Visual Basic .NET is Microsoft's designated successor to Visual Basic 6.0, and is part of Microsoft's .NET platform. Visual Basic.Net compiles and runs using the .NET Framework. It is not backwards compatible with VB6. An automated conversion tool exists, but for most projects automated conversion is impossible.
Earlier counterparts of Visual Basic (prior to version 5) compiled the code to P-Code or Pseudo code only. Visual Basic 5 and 6 are able to compile the code to either native or P-Code as the programmer chooses. The P-Code is interpreted by the language runtime, also known as virtual machine, implemented for benefits such as portability and small code. However, it usually slows down the execution by adding an additional layer of interpretation of code by the runtime although small amounts of code and algorithms can be constructed to run faster than the compiled native code. Visual Basic applications require Microsoft Visual Basic runtime MSVBVMxx.DLL, where xx is the relevant version number, either 50 or 60. MSVBVM60.dll comes as standard with Windows in all editions after Windows 98 while MSVBVM50.dll comes with all editions after Windows 95. A Windows 95 machine would however require inclusion with the installer of whichever dll was needed by the program.
Other criticisms levelled at Visual Basic editions prior to VB.NET include:
Versioning problems associated with various runtime DLL's (see DLL hell)

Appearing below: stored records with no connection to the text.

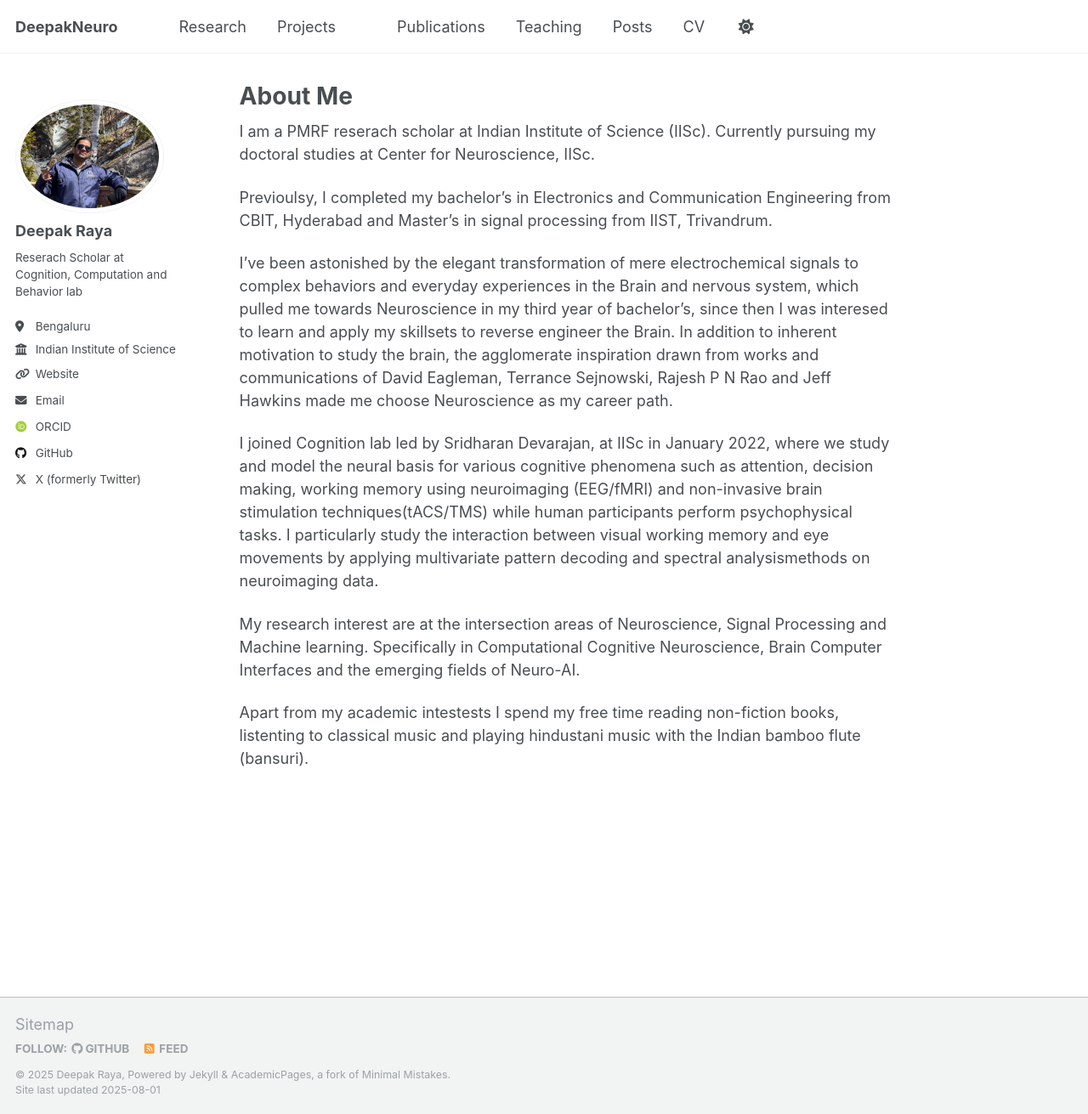
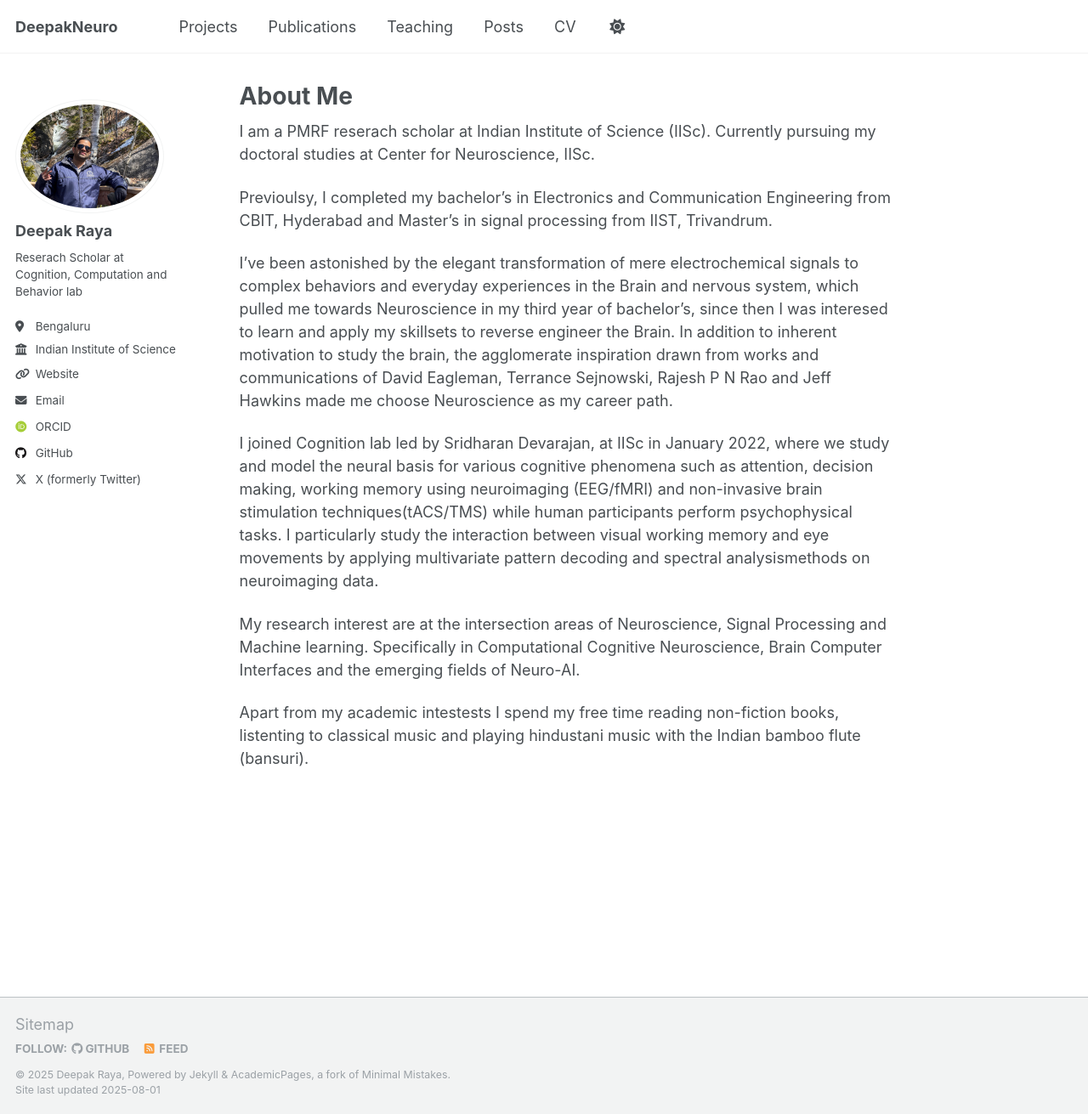
Before and after one commit to DeepakNeuro/DeepakNeuro, a Jekyll site: the page built from _pages/about.md, in a window 1280 px wide and 1311 px high. Shown: the whole window at 85% size. Built offline with Jekyll 4.4.1, drawn with Linux system fonts in a browser that asks for light colours; some web fonts are replaced; a script that is not in the unit is left out.

Commit message:
update day 1

```diff
--- a/_data/navigation.yml
+++ b/_data/navigation.yml
@@ -9,11 +9,8 @@
 
 main:
 
-  - title: "Research"
-    url: /Research/
-
   - title: "Projects"
-  - url: /Projects/
+    url: /Projects/
 
   - title: "Publications"
     url: /publications/
```
Also changed, not shown: 3 other files.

All versions of Visual Basic from 1.0 to 6.0 have been retired and are now unsupported by Microsoft. Visual Basic 6 programs can still run on Windows versions up to and including Vista. Development and maintenance development for Visual Basic 6 is possible on Windows XP and Windows 2003 using Visual Studio 6.0. Documentation for Visual Basic 6.0, its application programming interface and tools is best covered in the last MSDN release before Visual Studio.NET 2002. Later releases of MSDN focused on .NET development and had significant parts of the Visual Basic 6.0 programming documentation removed. Development for this type of legacy system is typically done using a virtual machine with Windows 2003 or Windows XP, Visual Studio 6.0 and MSDN documentation. As of August 2008, both Visual Studio 6.0 and the MSDN documentation mentioned above are available for download by MSDN subscribers.
Here is an example of the language:
Program to display a pop-up message box with the words "Hello, World!" on it: